Designed in an Italian Renaissance style by E. Francis Baldwin and Josias Pennington, it is reminiscent of the Vendramini Palace in Venice. It was unusual in its placement below street level and between two tunnels that carried train traffic through it in a covered shed. Though set in a dell, it doesn't appear sunken or insignificant because its 150-foot-tall clock tower dominates the site.

Inside, the waiting rooms had unusually high ceilings -- 64 feet high at one point. Fireplaces were at each end, and rocking chairs were by the front door.

Cochran said its most important attributes were "its graceful, composed scale and elegance -- in a word, its grandeur. Its high interior concourse gave dignity and importance to all who entered."
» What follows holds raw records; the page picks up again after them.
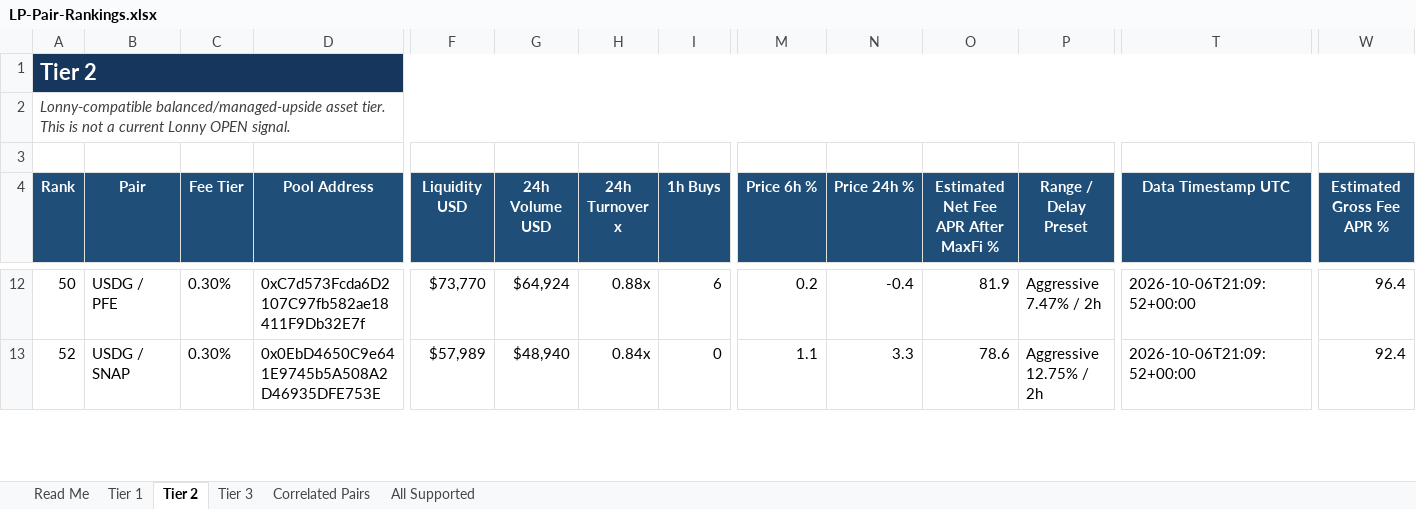
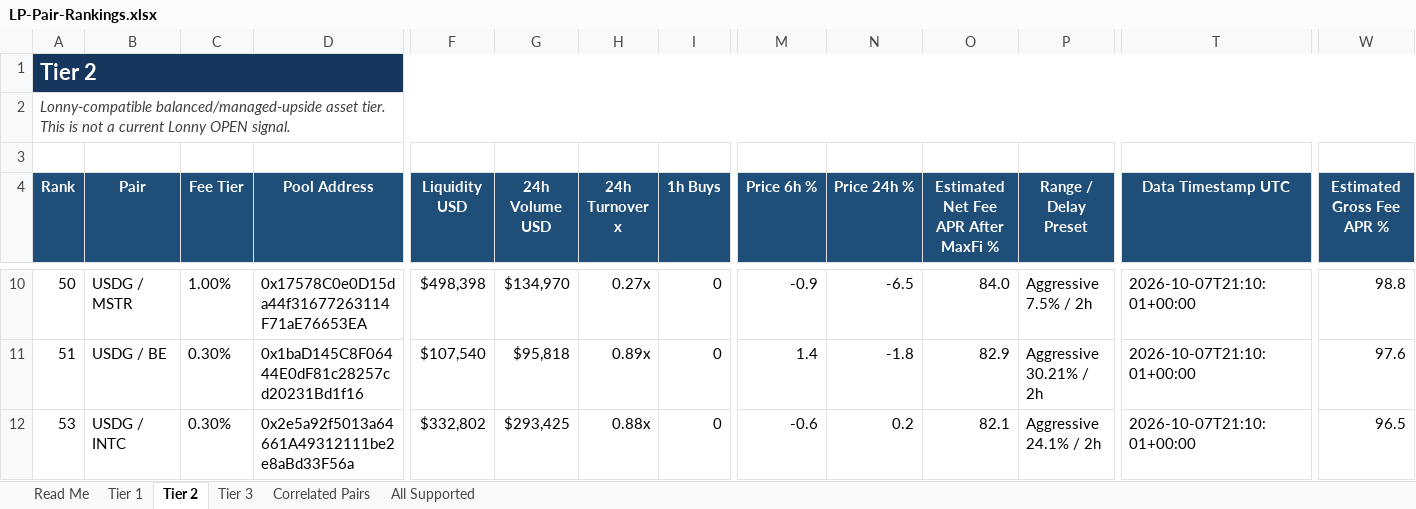
Before and after one commit to rygeneral/lp-pair-rankings, an Excel workbook: LP-Pair-Rankings.xlsx, sheet Tier 2, drawn as a sheet; only a part is shown, gaps mark what is left out; values as stored, in another font and other column widths than the file's, no borders; conditional formats and table styles not drawn; addresses are those after the commit; rows hold the shown columns only; the diff covers the shown part only; the diff names each change by its address in the sheet, - before the commit and + after, or states it on an @@ line.

Commit message:
chore: refresh LP pair rankings workbook

```diff
--- a/LP-Pair-Rankings.xlsx (sheet Tier 2)
+++ b/LP-Pair-Rankings.xlsx (sheet Tier 2)
-B10 (Pair): USDG / PFE
+B10 (Pair): USDG / MSTR
-C10 (Fee Tier): 0.30%
+C10 (Fee Tier): 1.00%
-D10 (Pool Address): 0xC7d573Fcda6D2107C97fb582ae18411F9Db32E7f
+D10 (Pool Address): 0x17578C0e0D15da44f31677263114F71aE76653EA
-F10 (Liquidity USD): $73,770
+F10 (Liquidity USD): $498,398
-G10 (24h Volume USD): $64,924
+G10 (24h Volume USD): $134,970
-H10 (24h Turnover x): 0.88x
+H10 (24h Turnover x): 0.27x
-I10 (1h Buys): 6
+I10 (1h Buys): 0
-M10 (Price 6h %): 0.2
+M10 (Price 6h %): -0.9
-N10 (Price 24h %): -0.4
+N10 (Price 24h %): -6.5
-O10: 81.9
+O10: 84.0
-P10 (Range / Delay Preset): Aggressive 7.47% / 2h
+P10 (Range / Delay Preset): Aggressive 7.5% / 2h
-T10 (Data Timestamp UTC): 2026-10-06T21:09:52+00:00
+T10 (Data Timestamp UTC): 2026-10-07T21:10:01+00:00
-W10 (Estimated Gross Fee APR %): 96.4
+W10 (Estimated Gross Fee APR %): 98.8
+row 11: 51 | USDG / BE | 0.30% | 0x1baD145C8F06444E0dF81c28257cd20231Bd1f16 | $107,540 | $95,818 | 0.89x | 0 | 1.4 | -1.8 | 82.9 | Aggressive 30.21% / 2h | 2026-10-07T21:10:01+00:00 | 97.6
-A12 (Rank): 52
+A12 (Rank): 53
-B12 (Pair): USDG / SNAP
+B12 (Pair): USDG / INTC
-D12 (Pool Address): 0x0EbD4650C9e641E9745b5A508A2D46935DFE753E
+D12 (Pool Address): 0x2e5a92f5013a64661A49312111be2e8aBd33F56a
-F12 (Liquidity USD): $57,989
+F12 (Liquidity USD): $332,802
-G12 (24h Volume USD): $48,940
+G12 (24h Volume USD): $293,425
-H12 (24h Turnover x): 0.84x
+H12 (24h Turnover x): 0.88x
-M12 (Price 6h %): 1.1
+M12 (Price 6h %): -0.6
-N12 (Price 24h %): 3.3
+N12 (Price 24h %): 0.2
-O12: 78.6
+O12: 82.1
-P12 (Range / Delay Preset): Aggressive 12.75% / 2h
+P12 (Range / Delay Preset): Aggressive 24.1% / 2h
-T12 (Data Timestamp UTC): 2026-10-06T21:09:52+00:00
+T12 (Data Timestamp UTC): 2026-10-07T21:10:01+00:00
-W12 (Estimated Gross Fee APR %): 92.4
+W12 (Estimated Gross Fee APR %): 96.5
```
Also changed, not shown: 27 added rows, 28 removed rows and 577 edited cells elsewhere in this sheet, sheet All Supported, sheet Tier 3, sheet Tier 1, sheet Correlated Pairs, 1 other file.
After closing the station in 1961, B&O sold it for $250,000 to the Maryland Institute, whose main building was one block away. The institute's president, Eugene Leake, was eager to expand.

Cochran and partner Richard Donkervoet came up with a design that kept as much of the building's detail and grandeur as possible. To increase the amount of interior space, they inserted a second floor above the vaulted waiting room. But they kept the massive columns, metal ceilings, mosaic marble floors and decorative ironwork, and used glass partitions to preserve a feeling of openness.

When the station reopened in 1967, its exterior was unchanged except that the rear waiting platform and baggage room were enclosed to create space for a sculpture studio. During the 1980s, the college repaired the train shed and restored the clock.

Today, the station is the southern anchor for the campus and centerpiece of the Mount Royal cultural district. And it's about to be reborn again.

By late 1997, the college will move its library to 1401 Mount Royal Ave. A move is necessary, administrators say, because the library must expand and floor loads inside the station can't support more weight.

The college will use the former library space to house its fiber department and its interior architecture and design department. Ziger/Snead Architects is the master planner for the campus reorganization, which will bring under one roof three programs involving three-dimensional design.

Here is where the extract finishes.